[Stored dataset items]
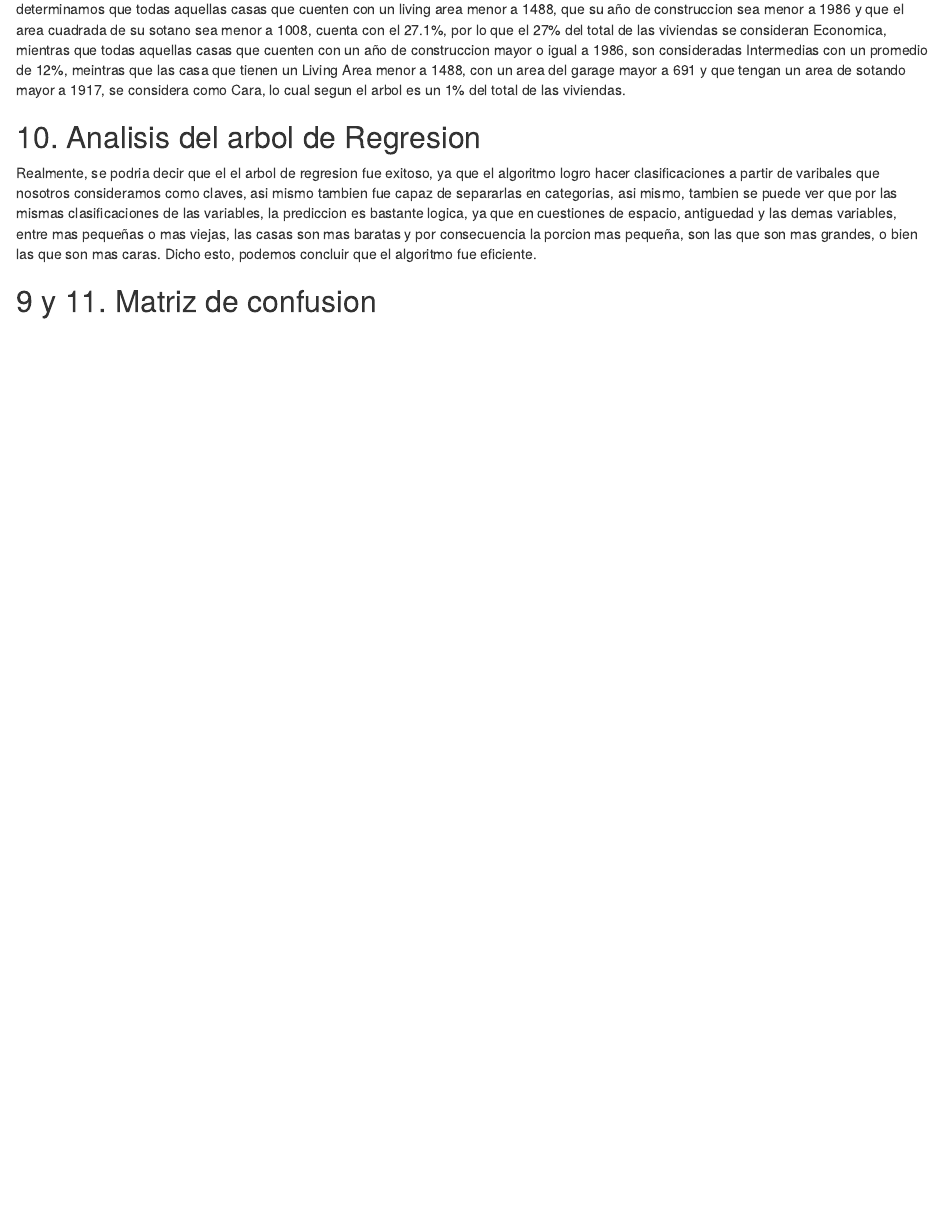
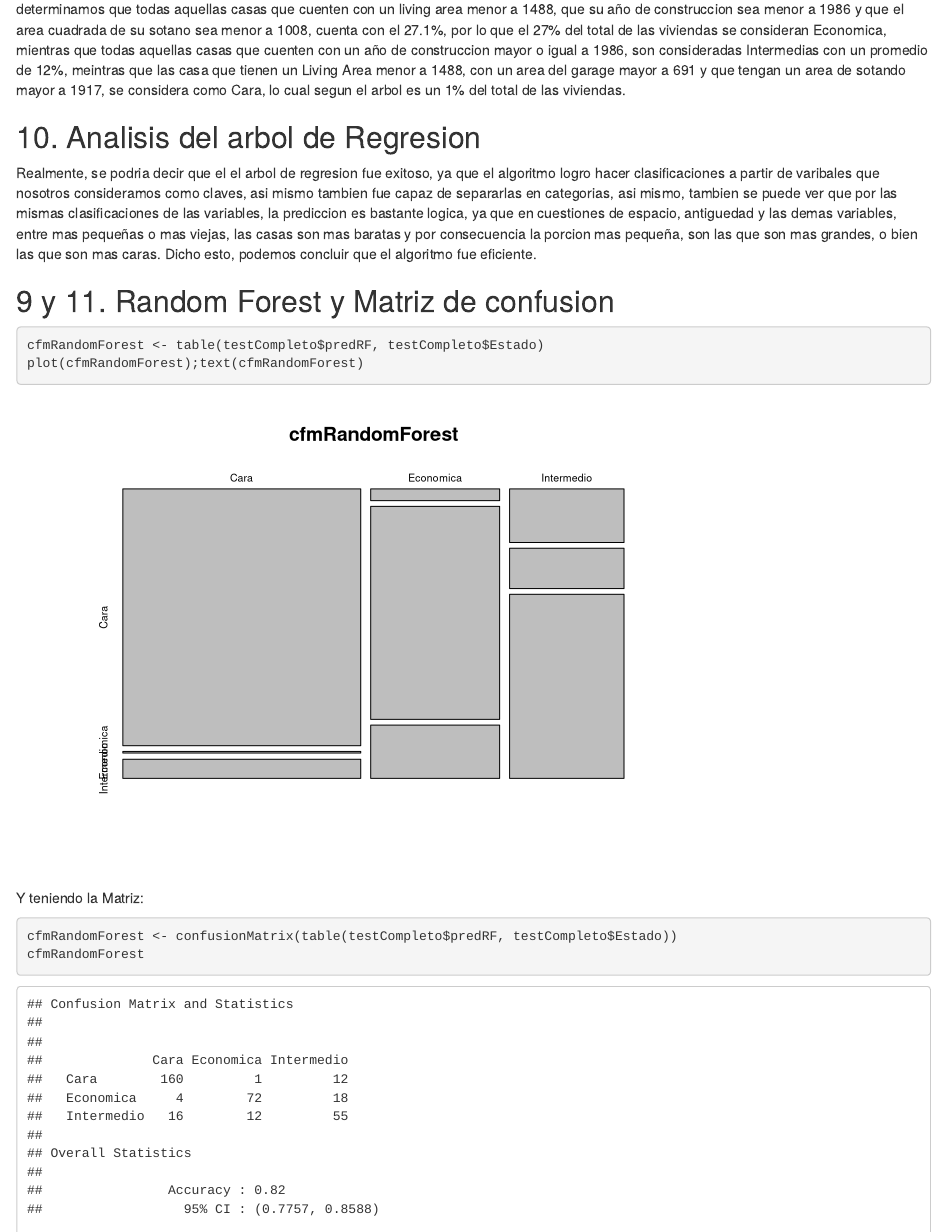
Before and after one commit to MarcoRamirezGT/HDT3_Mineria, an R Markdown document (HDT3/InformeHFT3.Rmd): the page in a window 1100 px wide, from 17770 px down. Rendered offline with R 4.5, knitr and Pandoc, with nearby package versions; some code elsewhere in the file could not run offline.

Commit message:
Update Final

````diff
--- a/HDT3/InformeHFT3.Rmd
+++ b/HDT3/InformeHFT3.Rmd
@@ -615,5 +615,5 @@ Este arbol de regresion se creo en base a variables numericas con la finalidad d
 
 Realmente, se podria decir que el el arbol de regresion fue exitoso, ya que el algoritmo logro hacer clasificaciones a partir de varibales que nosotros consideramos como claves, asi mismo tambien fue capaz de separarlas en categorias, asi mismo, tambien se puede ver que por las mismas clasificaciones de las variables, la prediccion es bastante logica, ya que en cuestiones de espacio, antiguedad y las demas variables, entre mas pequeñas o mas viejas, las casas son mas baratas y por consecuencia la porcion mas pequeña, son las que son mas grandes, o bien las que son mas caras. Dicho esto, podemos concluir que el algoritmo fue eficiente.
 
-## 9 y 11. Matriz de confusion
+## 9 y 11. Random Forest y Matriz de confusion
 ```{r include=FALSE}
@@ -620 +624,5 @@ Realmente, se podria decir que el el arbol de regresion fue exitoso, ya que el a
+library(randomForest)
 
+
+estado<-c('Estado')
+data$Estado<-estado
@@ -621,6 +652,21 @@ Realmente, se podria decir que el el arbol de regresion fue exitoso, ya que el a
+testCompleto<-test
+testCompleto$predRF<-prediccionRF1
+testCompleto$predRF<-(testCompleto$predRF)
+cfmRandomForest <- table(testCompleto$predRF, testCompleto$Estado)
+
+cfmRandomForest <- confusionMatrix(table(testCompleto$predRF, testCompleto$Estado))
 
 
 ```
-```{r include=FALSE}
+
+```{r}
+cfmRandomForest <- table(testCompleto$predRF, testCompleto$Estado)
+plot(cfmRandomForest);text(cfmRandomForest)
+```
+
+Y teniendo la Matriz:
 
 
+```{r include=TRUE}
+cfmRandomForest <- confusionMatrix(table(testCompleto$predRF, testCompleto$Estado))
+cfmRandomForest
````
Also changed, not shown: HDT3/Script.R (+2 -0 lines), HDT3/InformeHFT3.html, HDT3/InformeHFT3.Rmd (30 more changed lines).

...

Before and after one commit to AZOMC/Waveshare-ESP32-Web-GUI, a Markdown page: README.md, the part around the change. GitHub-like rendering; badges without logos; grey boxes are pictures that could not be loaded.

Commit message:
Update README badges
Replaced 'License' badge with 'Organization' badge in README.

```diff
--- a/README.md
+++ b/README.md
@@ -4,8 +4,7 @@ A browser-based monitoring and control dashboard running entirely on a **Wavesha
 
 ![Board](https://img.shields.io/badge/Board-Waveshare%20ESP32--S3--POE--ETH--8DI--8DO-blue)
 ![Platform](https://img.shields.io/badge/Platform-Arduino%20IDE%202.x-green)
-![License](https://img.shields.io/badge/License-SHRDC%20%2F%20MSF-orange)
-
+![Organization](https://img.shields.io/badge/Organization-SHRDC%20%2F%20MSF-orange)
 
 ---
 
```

_WORK INSTRUCTIONS_
What lines in the entries above include the string "testCompleto"? Return each one.

_EXPECTED ANSWER_
+testCompleto<-test
+testCompleto$predRF<-prediccionRF1
+testCompleto$predRF<-(testCompleto$predRF)
+cfmRandomForest <- table(testCompleto$predRF, testCompleto$Estado)
+cfmRandomForest <- confusionMatrix(table(testCompleto$predRF, testCompleto$Estado))
+cfmRandomForest <- table(testCompleto$predRF, testCompleto$Estado)
+cfmRandomForest <- confusionMatrix(table(testCompleto$predRF, testCompleto$Estado))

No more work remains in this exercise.